▸ Task description
Search the listing below for the string "button", then copy every line it appears in.

==== Supplied records

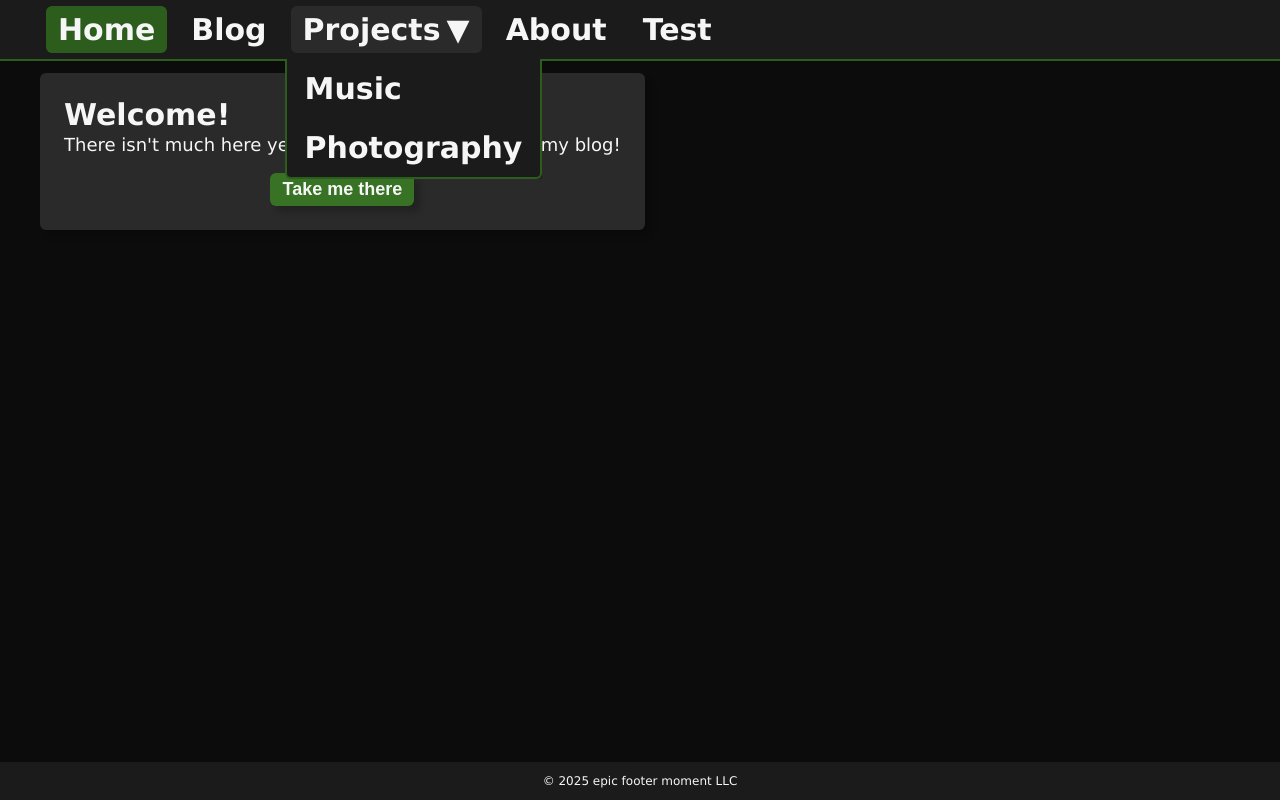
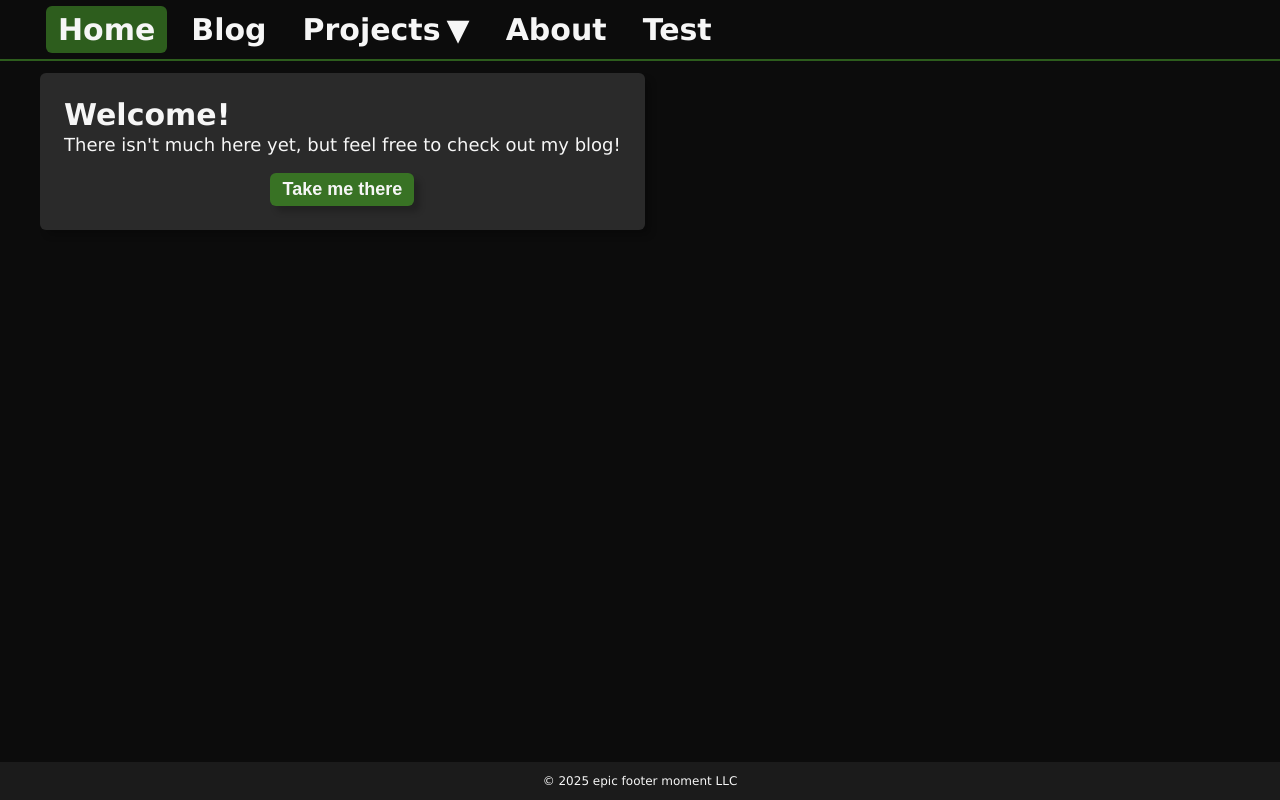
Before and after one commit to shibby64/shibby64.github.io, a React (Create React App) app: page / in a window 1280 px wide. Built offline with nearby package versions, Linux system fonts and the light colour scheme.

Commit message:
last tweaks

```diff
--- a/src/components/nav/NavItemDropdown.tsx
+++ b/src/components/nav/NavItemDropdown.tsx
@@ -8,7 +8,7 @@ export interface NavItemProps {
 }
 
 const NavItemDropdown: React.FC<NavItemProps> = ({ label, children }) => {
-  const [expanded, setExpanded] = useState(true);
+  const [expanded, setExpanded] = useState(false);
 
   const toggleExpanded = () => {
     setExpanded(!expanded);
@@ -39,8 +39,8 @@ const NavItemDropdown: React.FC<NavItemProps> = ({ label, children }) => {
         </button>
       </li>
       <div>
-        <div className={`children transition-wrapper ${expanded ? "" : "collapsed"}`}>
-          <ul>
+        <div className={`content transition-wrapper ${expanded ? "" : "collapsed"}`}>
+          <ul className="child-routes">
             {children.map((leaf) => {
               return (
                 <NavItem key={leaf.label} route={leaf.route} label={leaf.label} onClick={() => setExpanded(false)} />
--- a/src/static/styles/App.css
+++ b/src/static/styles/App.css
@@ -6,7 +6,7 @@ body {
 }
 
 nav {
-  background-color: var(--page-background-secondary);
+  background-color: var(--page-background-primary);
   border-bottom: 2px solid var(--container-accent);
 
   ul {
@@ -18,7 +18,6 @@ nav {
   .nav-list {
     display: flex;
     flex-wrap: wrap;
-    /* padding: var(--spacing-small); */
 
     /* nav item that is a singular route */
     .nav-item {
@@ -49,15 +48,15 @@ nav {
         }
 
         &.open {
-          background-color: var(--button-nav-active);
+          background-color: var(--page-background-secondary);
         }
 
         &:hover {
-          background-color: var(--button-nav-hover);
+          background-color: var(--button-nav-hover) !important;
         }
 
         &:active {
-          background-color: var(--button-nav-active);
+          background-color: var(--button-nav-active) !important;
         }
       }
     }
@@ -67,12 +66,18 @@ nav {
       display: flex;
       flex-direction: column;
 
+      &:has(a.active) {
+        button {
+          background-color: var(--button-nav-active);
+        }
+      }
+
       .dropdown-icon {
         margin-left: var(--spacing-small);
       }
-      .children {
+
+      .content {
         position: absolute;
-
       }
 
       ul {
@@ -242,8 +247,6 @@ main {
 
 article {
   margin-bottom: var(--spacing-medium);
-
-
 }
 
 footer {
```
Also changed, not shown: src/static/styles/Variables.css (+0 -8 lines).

========
==== Supplied records

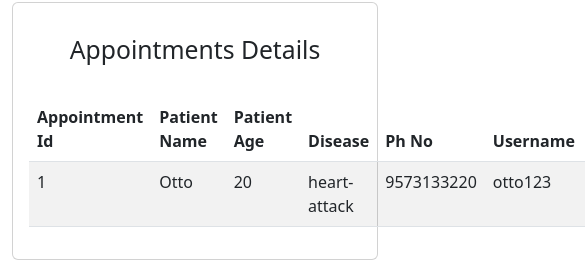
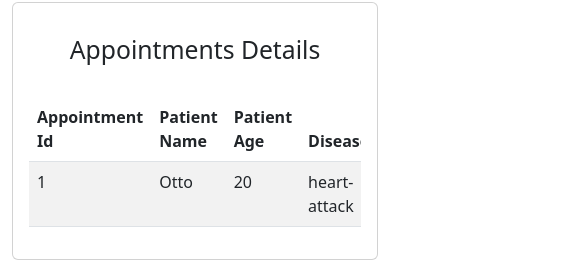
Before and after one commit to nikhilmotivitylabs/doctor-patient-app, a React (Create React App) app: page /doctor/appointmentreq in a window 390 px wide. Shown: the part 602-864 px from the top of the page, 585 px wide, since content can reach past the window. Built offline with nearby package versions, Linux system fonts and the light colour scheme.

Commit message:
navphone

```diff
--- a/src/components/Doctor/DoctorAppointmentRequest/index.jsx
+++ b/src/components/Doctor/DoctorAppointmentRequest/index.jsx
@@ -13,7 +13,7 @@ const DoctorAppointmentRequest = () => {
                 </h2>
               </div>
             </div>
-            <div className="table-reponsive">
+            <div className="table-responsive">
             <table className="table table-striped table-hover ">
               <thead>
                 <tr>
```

========
==== Supplied records

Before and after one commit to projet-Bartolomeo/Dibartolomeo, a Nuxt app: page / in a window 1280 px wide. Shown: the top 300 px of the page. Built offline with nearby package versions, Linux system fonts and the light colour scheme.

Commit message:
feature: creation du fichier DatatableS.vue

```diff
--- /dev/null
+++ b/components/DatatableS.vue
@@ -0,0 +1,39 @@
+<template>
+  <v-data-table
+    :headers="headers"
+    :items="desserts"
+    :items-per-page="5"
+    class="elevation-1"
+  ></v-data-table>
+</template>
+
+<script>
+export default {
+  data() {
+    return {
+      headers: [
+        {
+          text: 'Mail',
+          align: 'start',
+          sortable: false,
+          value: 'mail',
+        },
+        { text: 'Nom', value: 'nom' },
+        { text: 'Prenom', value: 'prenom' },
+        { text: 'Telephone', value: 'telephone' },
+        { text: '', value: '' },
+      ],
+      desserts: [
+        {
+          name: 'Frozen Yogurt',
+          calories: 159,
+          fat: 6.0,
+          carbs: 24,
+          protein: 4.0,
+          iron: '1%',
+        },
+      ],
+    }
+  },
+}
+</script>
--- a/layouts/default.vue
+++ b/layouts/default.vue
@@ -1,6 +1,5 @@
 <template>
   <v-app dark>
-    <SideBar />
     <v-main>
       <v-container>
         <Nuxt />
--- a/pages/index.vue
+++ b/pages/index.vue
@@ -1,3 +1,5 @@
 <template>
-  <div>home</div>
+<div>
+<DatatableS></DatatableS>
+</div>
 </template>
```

========

▸ Response below
         </button>
-          background-color: var(--button-nav-active);
-          background-color: var(--button-nav-hover);
+          background-color: var(--button-nav-hover) !important;
-          background-color: var(--button-nav-active);
+          background-color: var(--button-nav-active) !important;
+        button {
+          background-color: var(--button-nav-active);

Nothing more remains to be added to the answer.